If given the choice, would you take a 3-D printed pill? Recent news have shown that the US federal Food and Drug Administration has approved of the very first 3-D printed pill.
A company by the name of Aprecia Pharmaceuticals has developed a 3-D printed drug called Spritam that is used to help patients control seizures brought on by epilepsy. Aprecia Pharmaceuticals representative Jennifer Zieverink explains that using the 3-D printing process allows technicians to create pills that are more concentrated and dissolve easier.
Zieverink also reveals that Aprecia has gained interests from several other pharmaceutical companies that are looking to create their own 3-D printed pills. According to the article, “Aprecia has three other candidates for 3-D printing in the pipeline.”
Although the 3-D printed drug Spritam may seem to have some benefits, why are so many companies and individuals interested in it? It turns out that these 3-D printed drugs have a great potential to create even more benefits for its users.
The process of 3-D printing – true to their original purpose – used to create pills can also be extremely customizable. The ease of use and flexibility of 3-D printing can allow pharmaceutical companies to create pills that cater to specific patients and adjust doses as needed. The ability to create pills for specific patients also allows pharmacists to create a single pill that contain several different drugs, allowing patients to consume less pills for their medication.

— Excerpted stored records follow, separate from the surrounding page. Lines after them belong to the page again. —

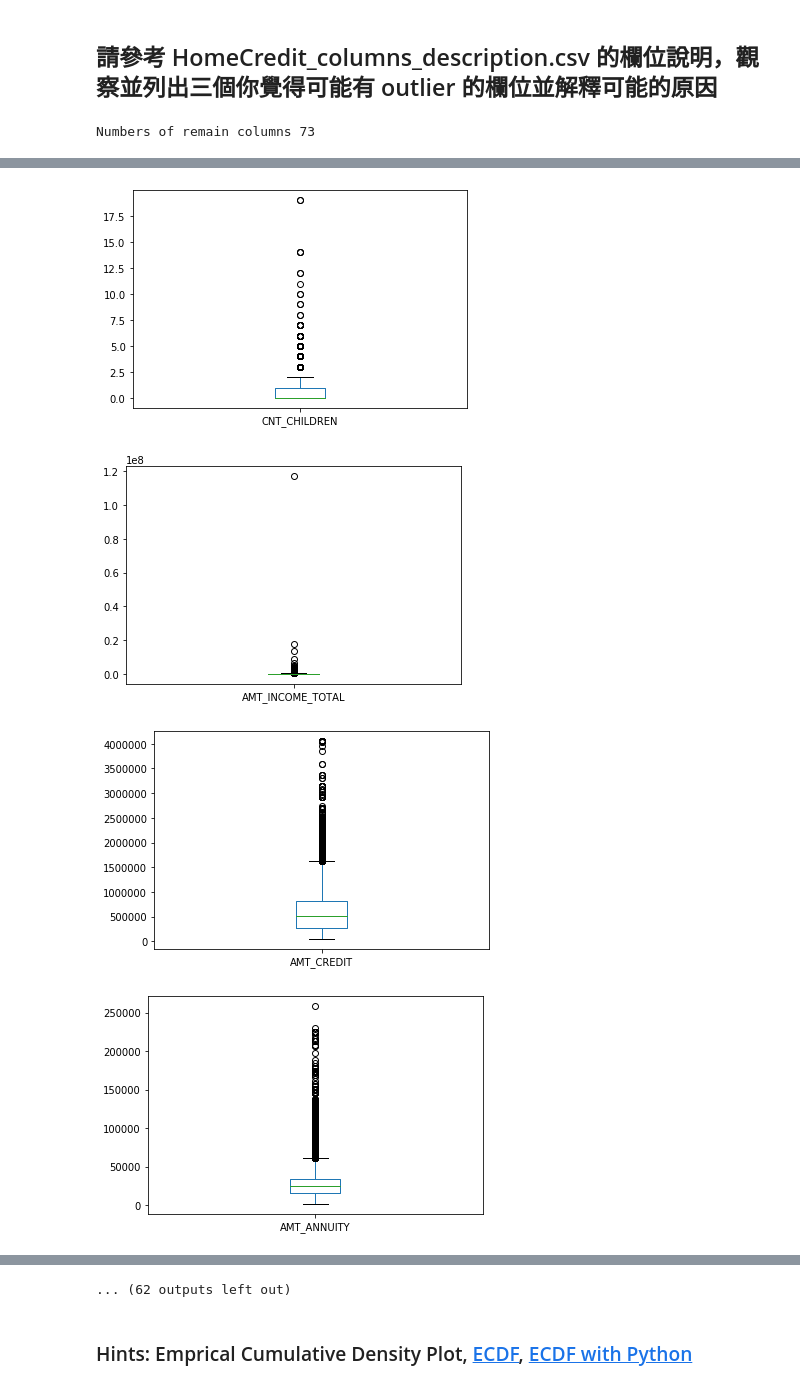
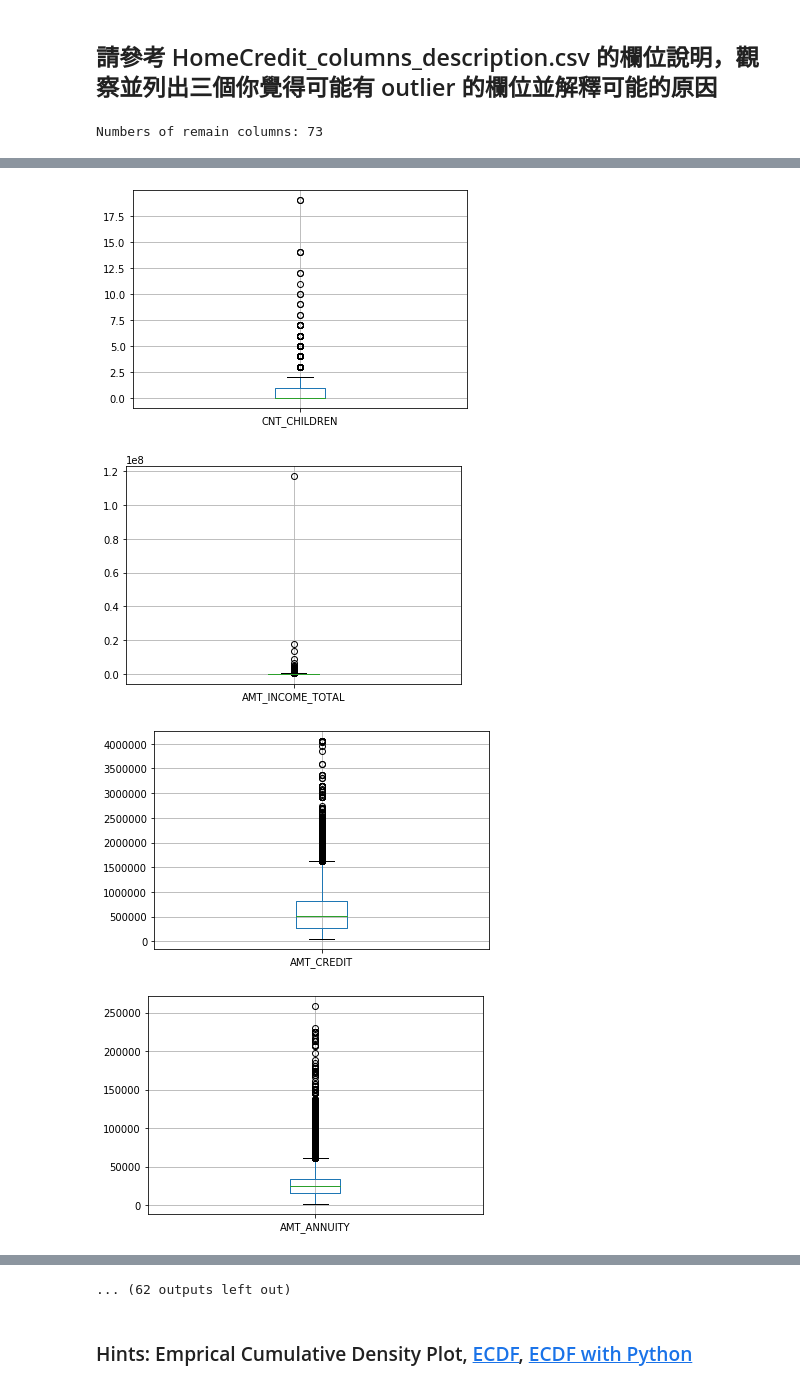
Before and after one commit to NCCUKris/4th-ML100Days, a Jupyter notebook: homework/Day_009_HW.ipynb, the cells around one changed output, grey strips where cells are left out. Drawn from its saved outputs; the diff is of its cells as text; code cells hidden in the pictures.

```diff
--- a/homework/Day_009_HW.ipynb
+++ b/homework/Day_009_HW.ipynb
@@ -48,14 +48,14 @@ numeric_columns = list(app_train.columns[list(app_train.dtypes.apply(str).isin(d
 
 # 再把只有 2 值 (通常是 0,1) 的欄位去掉
 numeric_columns = list(app_train[numeric_columns].columns[list(app_train[numeric_columns].apply(lambda x:len(x.unique())!=2 ))])
-print("Numbers of remain columns " + str(len(numeric_columns)))
+print("Numbers of remain columns: %i" % len(numeric_columns))
 
 # 檢視這些欄位的數值範圍
 for col in numeric_columns:
     """
     Your CODE HERE, make the box plot
     """
-    app_train[col].plot(kind='box')
+    app_train.boxplot(col)
     plt.show()
 # %% [output]
-Numbers of remain columns 73
+Numbers of remain columns: 73
@@ -63,4 +63,4 @@ Numbers of remain columns 73
-[figure, old version]
+[figure, new version]
-[figure, old version]
+[figure, new version]
-[figure, old version]
+[figure, new version]
-[figure, old version]
+[figure, new version]
```
Also changed, not shown: parts of 5 cells of this notebook.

These improvements not only make taking pills faster and more convenient, but also helps patients that have difficulty taking their medication. The article even states that, “it could open the door for things like pills that could be modeled in the shape of a cute animal, or something else that would be easier for kids.”

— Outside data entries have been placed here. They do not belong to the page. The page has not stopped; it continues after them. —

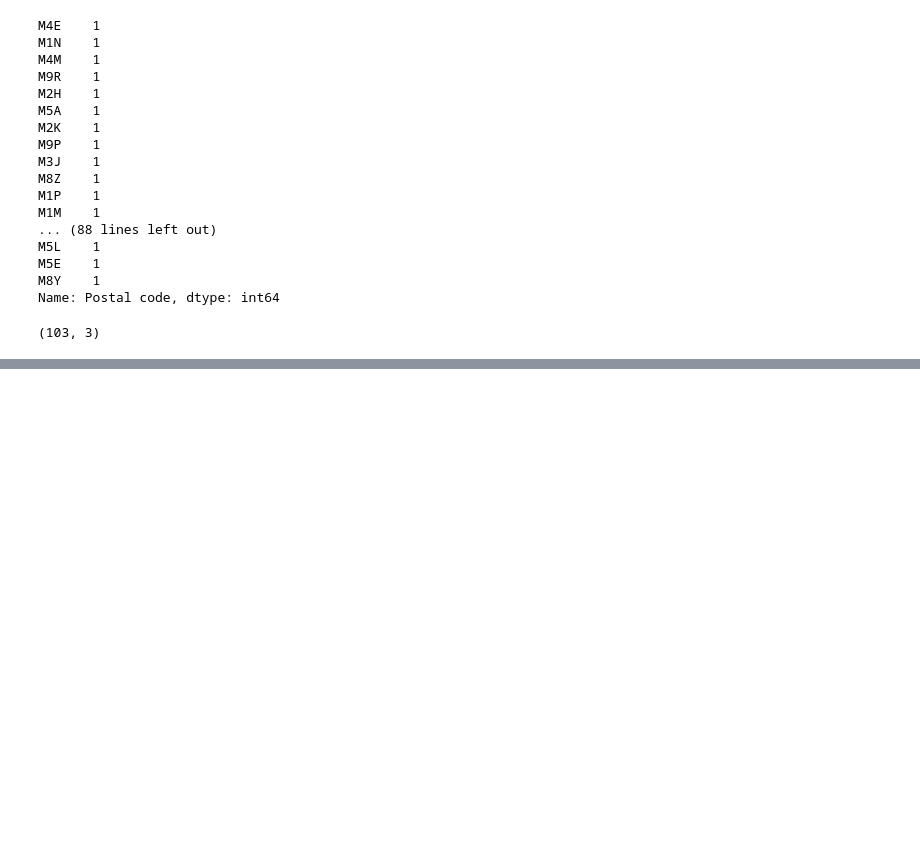
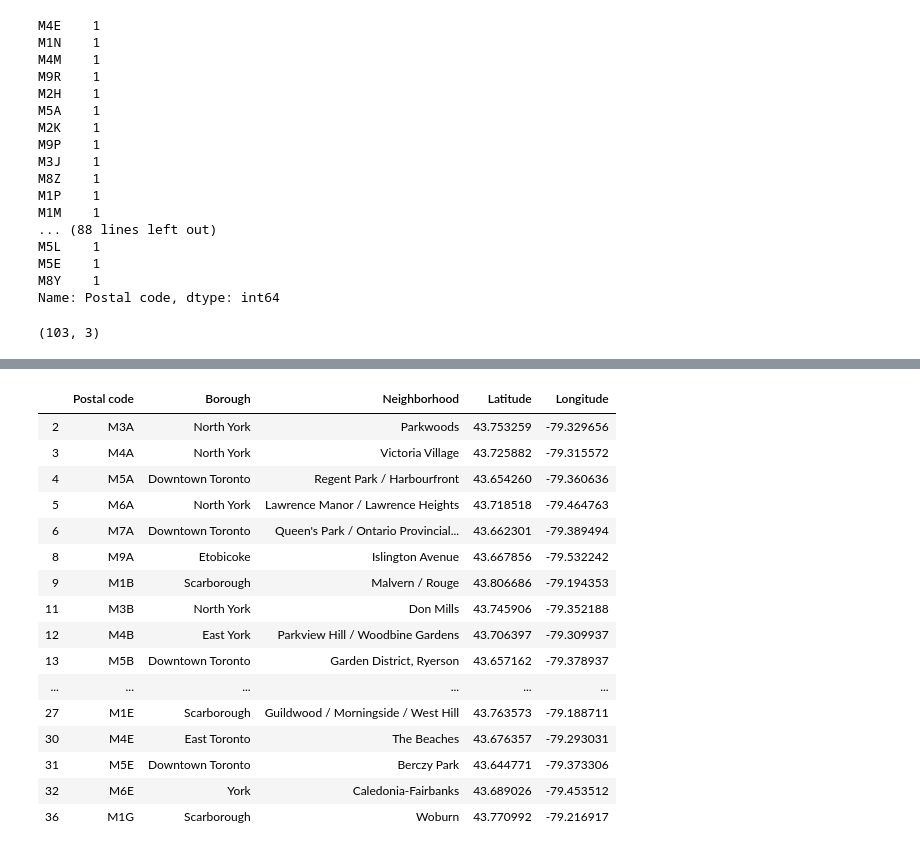
Before and after one commit to 24akhil/Coursera_Capstone, a Jupyter notebook: Week3Assignment.ipynb, the cells around one changed output, grey strips where cells are left out. Drawn from its saved outputs; the diff is of its cells as text; code cells hidden in the pictures; blank space fills up the shorter version.

```diff
--- a/Week3Assignment.ipynb
+++ b/Week3Assignment.ipynb
@@ -136,0 +195,11 @@ dftable.shape
+# %%
+Latitude= []
+Longitude =[]
+def AddCordinates(row):
+    for i,pRow in dfPostalCode.iterrows():
+        if pRow['Postal Code'] == row['Postal code']:
+            Latitude.append(pRow['Latitude']);
+            Longitude.append(pRow['Longitude']);
+            break;
+        #     print(row["Postal code"]);
+dftable.apply(AddCordinates,axis=1)
@@ -136,0 +224,3 @@ dftable.shape
+# %%
+dftable['Latitude'] = Latitude
+dftable['Longitude'] = Longitude
@@ -136,0 +234,20 @@ dftable.shape
+# %%
+dftable.head(23)
+# %% [output]
+|  | Postal code | Borough | Neighborhood | Latitude | Longitude |
+| 2 | M3A | North York | Parkwoods | 43.753259 | -79.329656 |
+| 3 | M4A | North York | Victoria Village | 43.725882 | -79.315572 |
+| 4 | M5A | Downtown Toronto | Regent Park / Harbourfront | 43.654260 | -79.360636 |
+| 5 | M6A | North York | Lawrence Manor / Lawrence Heights | 43.718518 | -79.464763 |
+| 6 | M7A | Downtown Toronto | Queen's Park / Ontario Provincial... | 43.662301 | -79.389494 |
+| 8 | M9A | Etobicoke | Islington Avenue | 43.667856 | -79.532242 |
+| 9 | M1B | Scarborough | Malvern / Rouge | 43.806686 | -79.194353 |
+| 11 | M3B | North York | Don Mills | 43.745906 | -79.352188 |
+| 12 | M4B | East York | Parkview Hill / Woodbine Gardens | 43.706397 | -79.309937 |
+| 13 | M5B | Downtown Toronto | Garden District, Ryerson | 43.657162 | -79.378937 |
+| ... | ... | ... | ... | ... | ... |
+| 27 | M1E | Scarborough | Guildwood / Morningside / West Hill | 43.763573 | -79.188711 |
+| 30 | M4E | East Toronto | The Beaches | 43.676357 | -79.293031 |
+| 31 | M5E | Downtown Toronto | Berczy Park | 43.644771 | -79.373306 |
+| 32 | M6E | York | Caledonia-Fairbanks | 43.689026 | -79.453512 |
+| 36 | M1G | Scarborough | Woburn | 43.770992 | -79.216917 |
```
Also changed, not shown: parts of 10 cells of this notebook.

In my own opinion, I think this is a great development for all people that need to take pills. The ability to combine drugs together into a single pill would greatly help people who find taking medicine an inconvenience or feel discouraged by having to take many different pills. It could also help children, who usually dislike taking medicine, healthy.
I do, however, also have some concerns on whether or not this development would be safe for society. It’s a bit troubling to wonder about how many people may take advantage of creating drugs with 3-D printing, especially since it’s becoming more common in society.
In general, I would really like to see how this develops further and how it can benefit people’s lives in other different ways. I would also like to see what precautions will be taken in order to regulate the production of drugs from 3-D printers to make sure that this development helps society rather than create more problems.